This risotto recipe is actually a recipe of two parts. It came about through pure greed, both mine & The Gardener’s. We both love an Italian snacking/lunch treat called Arancino, which is basically risotto, that has been turned into a round patty, then, crumbed & fried. My advice with this? Make double what you think you will need. Just for the left-over possibilities.
Arancini are really the Italian version of a potato cake or bubble & squeak. Left over starch and veg, re-purposed and made even more delicious, crumbed and fried ( or baked ) to create slightly caramelised edges that give an extra edge to the starch. So much Yum! The Gardener thinks I should just make these for their own sake. But that would mean HOURS of prep. Far better in my book to make risotto one night, arancini the next.
This risotto is delicious enough on it’s own, creamy, unctuous and savoury, even without parmesan or butter.
How? How can you get that creamy, umami rich ,savoury depth of flavour without parmesan cheese you may ask? Well, the answer is- Miso. Yup that paste that makes miso soup so delicious has quite a lot to give. It’s deeply savoury, and has a subtle hint of sweetness that imitates Parm so, so well.. And – it marries really well with rice ( I don’t find it at all a coincidence that the Japanese and the Italian’s have such passion for their food- I think there might be a whole post for another day there)
In the meantime. Trust me.
The dried shitake mushrooms make a deeply savoury broth to steep the rice in, then the peas and spinach – or in my case, the last of our spinach chard- for freshness and miso for umami flavour, end up making a lovely- Italian/Japanese fusion that ensures a yummy, spoonable and comforting risotto. That happens to make the basis of one of the yummiest snack, canapes or picnic foods around.
- 250g risotto rice
- 5 dried shitake mushrooms
- 1 large onion finely chopped
- 2 garlic cloves finely chopped
- 1 cup frozen peas
- 1 tsp olive oil
- 1 tsp sesame oil
- 1 big bunch spinach, washed well and finely chopped
- 150 g chestnut mushrooms finely chopped
- 2 tsp marigold stock
- 1/2 cup white wine
- 1 tsp thyme- fresh is best
- 1 Tbs miso
- Salt & Pepper to season
- Pour 600mls hot water into a saucepan, and add the dried shitake mushrooms with the marigold stock
- Bring to a simmer and let the mushrooms steep in it, squishing them around so they let out all their delicious mushroomy essence. Keep them in the stock until later when you'll need them.
- In a big saucepan, warm the olive oil gently, then add the onions & garlic cook until translucent.
- Add the rice and stir until slicked with the oil & mixed in with the onions & garlic.
- Add the white wine & stir until soaked into the rice.
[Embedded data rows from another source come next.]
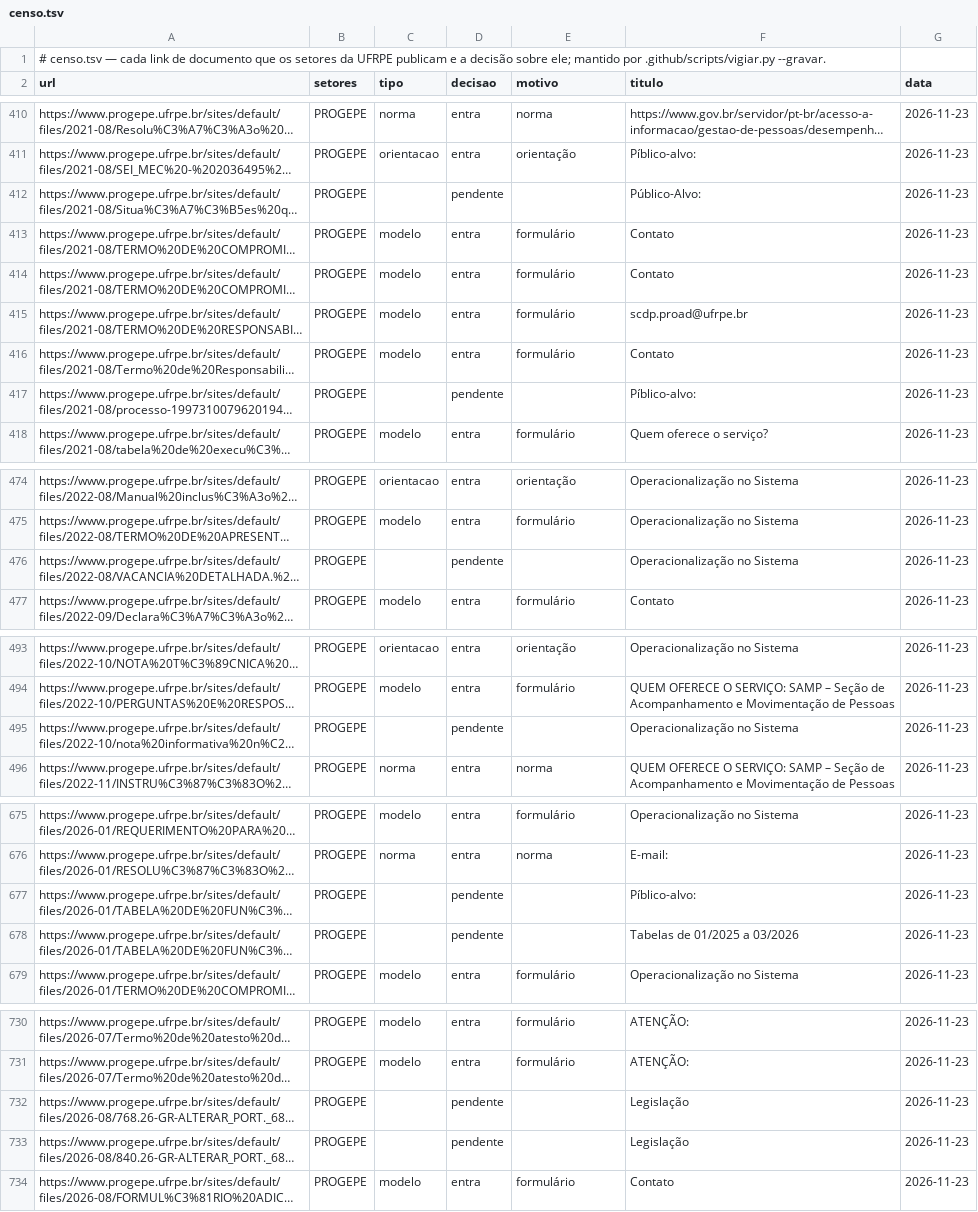
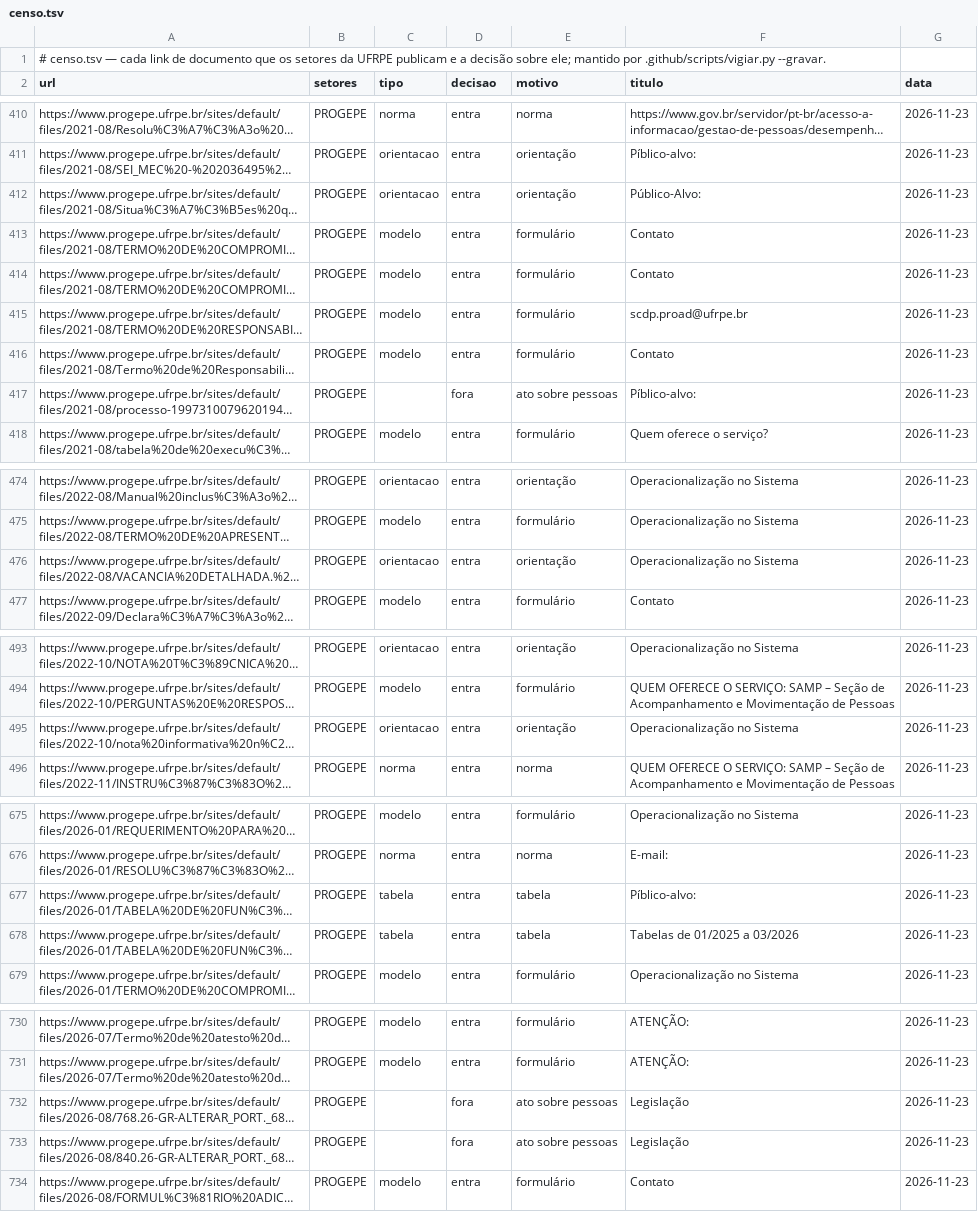
Before and after one commit to lsfcin/docs-ufrpe, a TSV file: censo.tsv, drawn as a sheet; only a part is shown, gaps mark what is left out; long unchanged cells end in …; the diff covers the shown part only; the diff names each change by its address in the sheet, - before the commit and + after, or states it on an @@ line.

```diff
--- a/censo.tsv
+++ b/censo.tsv
-C412 (tipo): (empty)
+C412 (tipo): orientacao
-D412 (decisao): pendente
+D412 (decisao): entra
-E412 (motivo): (empty)
+E412 (motivo): orientação
-D417 (decisao): pendente
+D417 (decisao): fora
-E417 (motivo): (empty)
+E417 (motivo): ato sobre pessoas
-C476 (tipo): (empty)
+C476 (tipo): orientacao
-D476 (decisao): pendente
+D476 (decisao): entra
-E476 (motivo): (empty)
+E476 (motivo): orientação
-C495 (tipo): (empty)
+C495 (tipo): orientacao
-D495 (decisao): pendente
+D495 (decisao): entra
-E495 (motivo): (empty)
+E495 (motivo): orientação
-C677:C678 (tipo): (empty)
+C677:C678 (tipo): tabela
-D677:D678 (decisao): pendente
+D677:D678 (decisao): entra
-E677:E678 (motivo): (empty)
+E677:E678 (motivo): tabela
-D732:D733 (decisao): pendente
+D732:D733 (decisao): fora
-E732:E733 (motivo): (empty)
+E732:E733 (motivo): ato sobre pessoas
```
Also changed, not shown: 81 edited cells elsewhere in this file, 7 other files.
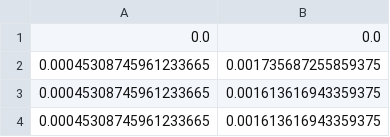
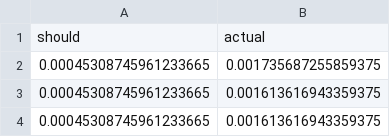
Before and after one commit to Noothless/NS-RobotArm, a CSV file: output_data_0.csv, drawn as a sheet; only a part is shown.

```diff
--- a/output_data_0.csv
+++ b/output_data_0.csv
@@ -1,2 +1,2 @@
-0.0,0.0
+should,actual
 0.00045308745961233665,0.001735687255859375
```
Also changed, not shown: output_data_1.csv, 1 other file.
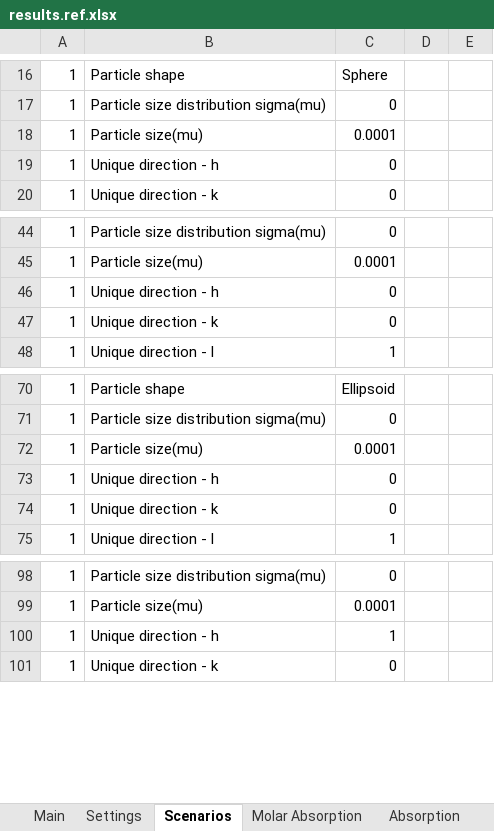
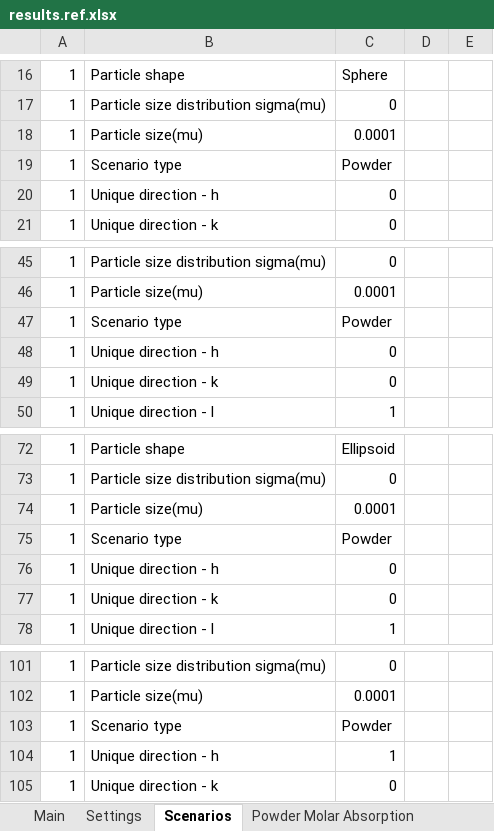
Before and after one commit to JohnKendrick/PDielec, an Excel workbook: Examples/AbInit/BaTiO3/results.ref.xlsx, sheet Scenarios, drawn as a sheet; only a part is shown, gaps mark what is left out; values as stored, in another font and other column widths than the file's, no borders; the diff names each change by its address in the sheet, - before the commit and + after, or states it on an @@ line.

```diff
--- a/Examples/AbInit/BaTiO3/results.ref.xlsx (sheet Scenarios)
+++ b/Examples/AbInit/BaTiO3/results.ref.xlsx (sheet Scenarios)
-sheet tab: Molar Absorption
+sheet tab: Powder Molar Absorption
+row 19: 1 | Scenario type | Powder
+row 47: 1 | Scenario type | Powder
+row 75: 1 | Scenario type | Powder
+row 103: 1 | Scenario type | Powder
```
Also changed, not shown: sheet Crystal R_s, sheet Crystal R_p, sheet Main, other sheet tabs, Examples/AbInit/AlAs/results.ref.xlsx, Examples/AbInit/Na2SO42/results.ref.xlsx, 36 other files.
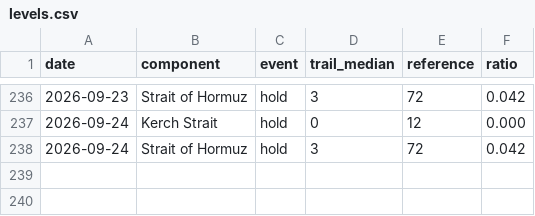
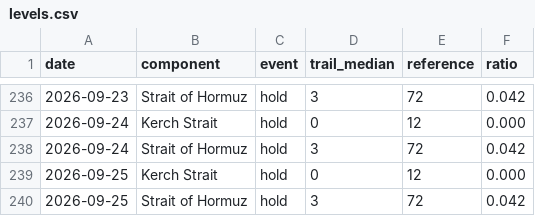
Before and after one commit to wan9yu/tremor, a CSV file: data/levels.csv, drawn as a sheet; only a part is shown, gaps mark what is left out.

```diff
--- a/data/levels.csv
+++ b/data/levels.csv
@@ -238 +238,3 @@ date,component,event,trail_median,reference,ratio
 2026-09-24,Strait of Hormuz,hold,3,72,0.042
+2026-09-25,Kerch Strait,hold,0,12,0.000
+2026-09-25,Strait of Hormuz,hold,3,72,0.042
```
Also changed, not shown: docs/data/stuck.csv, 6 other files.
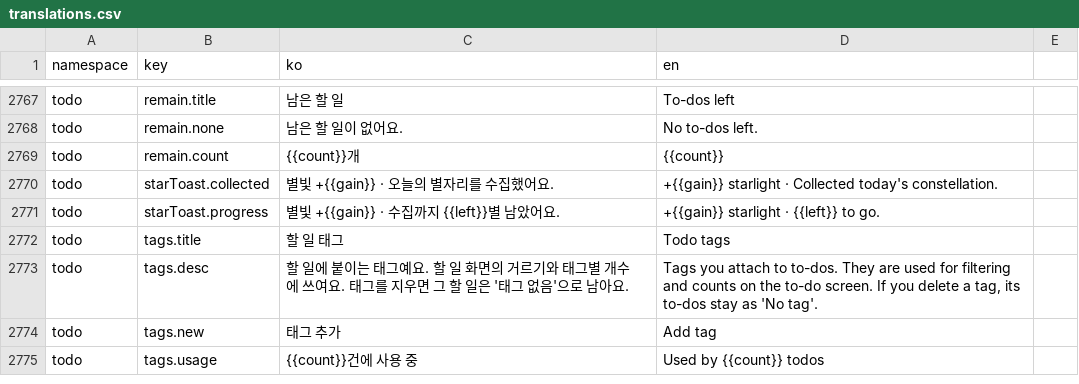
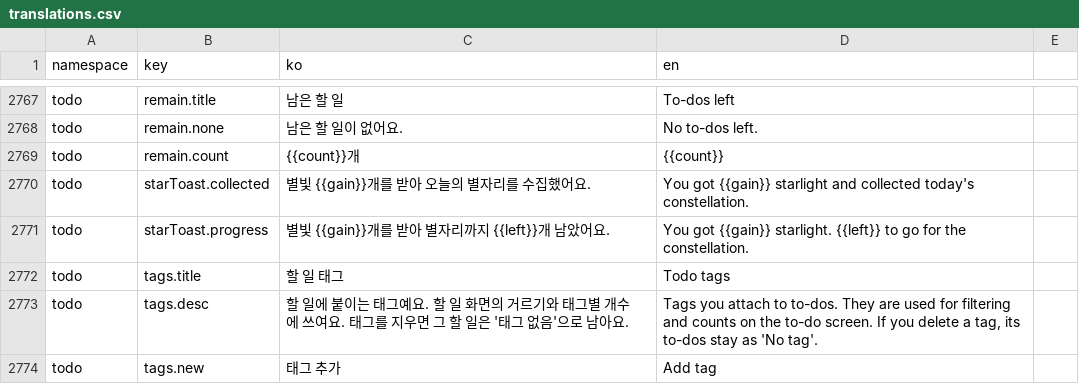
Before and after one commit to lshdainty/groo-damda-front, a CSV file: i18n/translations.csv, drawn as a sheet; only a part is shown, gaps mark what is left out; the shorter side is filled out with more unchanged rows.

```diff
--- a/i18n/translations.csv
+++ b/i18n/translations.csv
@@ -2769,4 +2769,4 @@ todo,remain.none,남은 할 일이 없어요.,No to-dos left.
 todo,remain.count,{{count}}개,{{count}}
-todo,starToast.collected,별빛 +{{gain}} · 오늘의 별자리를 수집했어요.,+{{gain}} starlight · Collected today's constellation.
-todo,starToast.progress,별빛 +{{gain}} · 수집까지 {{left}}별 남았어요.,+{{gain}} starlight · {{left}} to go.
+todo,starToast.collected,별빛 {{gain}}개를 받아 오늘의 별자리를 수집했어요.,You got {{gain}} starlight and collected today's constellation.
+todo,starToast.progress,별빛 {{gain}}개를 받아 별자리까지 {{left}}개 남았어요.,You got {{gain}} starlight. {{left}} to go for the constellation.
 todo,tags.title,할 일 태그,Todo tags
```
Also changed, not shown: 2 other files.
- Then. And this is the CRUCIAL bit with risotto. Add in a ladle of the stock. And Stir until soaked in over a lowish heat.
- And Repeat.
- And repeat.
- Try not to drink the rest of the bottle of wine whilst you do this.
- Repeat. ( I manage to make salad in between stirrings- it's a sort of add stock, stir, chop for a minute, stir again action)
- If you start running out of stock, add more hot water from the kettle.
- After about half an hour of stirring test the rice.
- The rice should be just getting soft, and getting risotto-y on the outside, but still be a bit chalky in the middle.
- Pull the shitake out of the broth, squeezing them hard to get the moisture out & the last of their juicy flavour, and chop the caps really finely.
- Put a ladle of stock in and stir again.
- Add the mushrooms,
- Ladle of stock- and stir.
- Add the peas and spinach. Plus a ladle of stock.
- And.. you got it... stir.
- Let the peas cook & the spinach wilt.
- Check the rice is fully cooked through.
- If it isn't,add more stock & stir.
- Now. Add in the miso, a sprinkle of salt & pepper and the sesame oil.
- Taste- and add extra miso/salt/pepper/sesame oil to taste
- Serve hot in bowls
- Scoff and spoon.
- Collapse into a satisfied carb coma.